__Data shown__.
>>>>

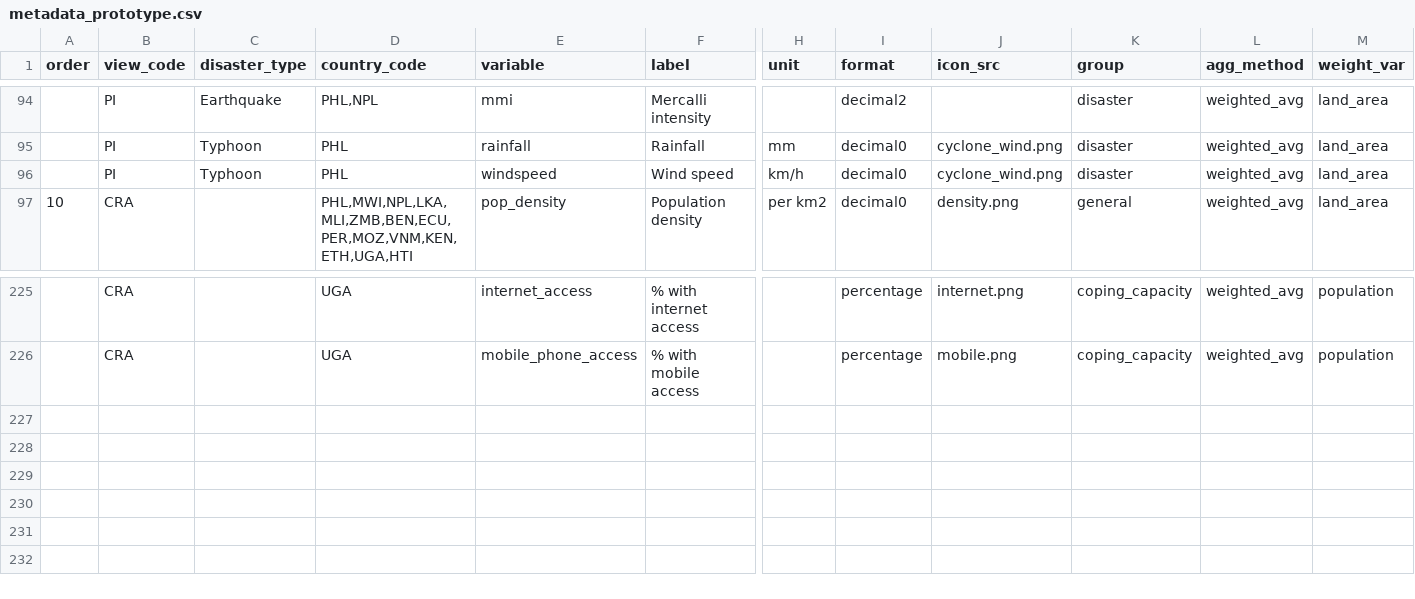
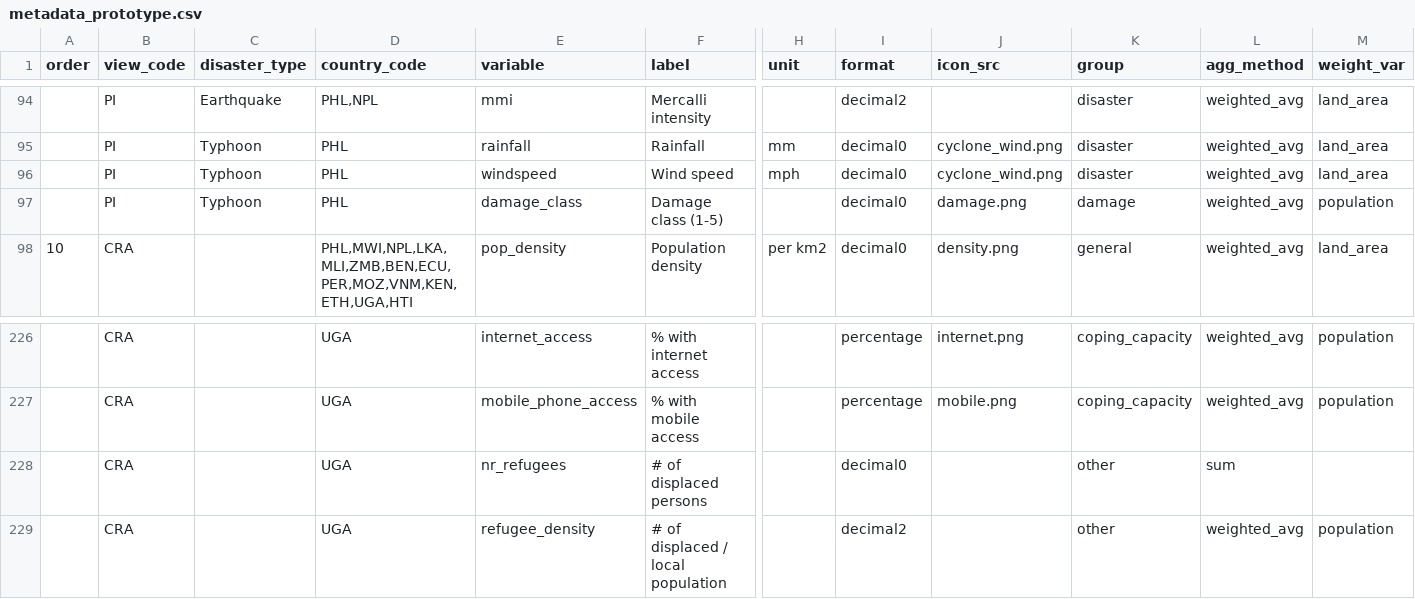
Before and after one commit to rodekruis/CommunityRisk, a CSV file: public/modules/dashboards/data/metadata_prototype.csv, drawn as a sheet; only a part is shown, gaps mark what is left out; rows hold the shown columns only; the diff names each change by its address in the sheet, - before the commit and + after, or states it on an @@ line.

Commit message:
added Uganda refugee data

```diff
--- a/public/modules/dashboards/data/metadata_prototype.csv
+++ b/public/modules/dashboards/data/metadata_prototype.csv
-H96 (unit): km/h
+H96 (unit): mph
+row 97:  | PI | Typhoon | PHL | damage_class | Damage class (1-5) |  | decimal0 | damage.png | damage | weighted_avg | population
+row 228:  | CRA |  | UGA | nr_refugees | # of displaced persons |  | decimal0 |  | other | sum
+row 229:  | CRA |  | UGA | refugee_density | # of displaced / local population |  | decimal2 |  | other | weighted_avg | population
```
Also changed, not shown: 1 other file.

<<<<

__About this task__. Excluding the images, return each record above precisely as written.

__Solution to this problem__.
Before and after one commit to rodekruis/CommunityRisk, a CSV file: public/modules/dashboards/data/metadata_prototype.csv, drawn as a sheet; only a part is shown, gaps mark what is left out; rows hold the shown columns only; the diff names each change by its address in the sheet, - before the commit and + after, or states it on an @@ line.

Commit message:
added Uganda refugee data

```diff
--- a/public/modules/dashboards/data/metadata_prototype.csv
+++ b/public/modules/dashboards/data/metadata_prototype.csv
-H96 (unit): km/h
+H96 (unit): mph
+row 97:  | PI | Typhoon | PHL | damage_class | Damage class (1-5) |  | decimal0 | damage.png | damage | weighted_avg | population
+row 228:  | CRA |  | UGA | nr_refugees | # of displaced persons |  | decimal0 |  | other | sum
+row 229:  | CRA |  | UGA | refugee_density | # of displaced / local population |  | decimal2 |  | other | weighted_avg | population
```
Also changed, not shown: 1 other file.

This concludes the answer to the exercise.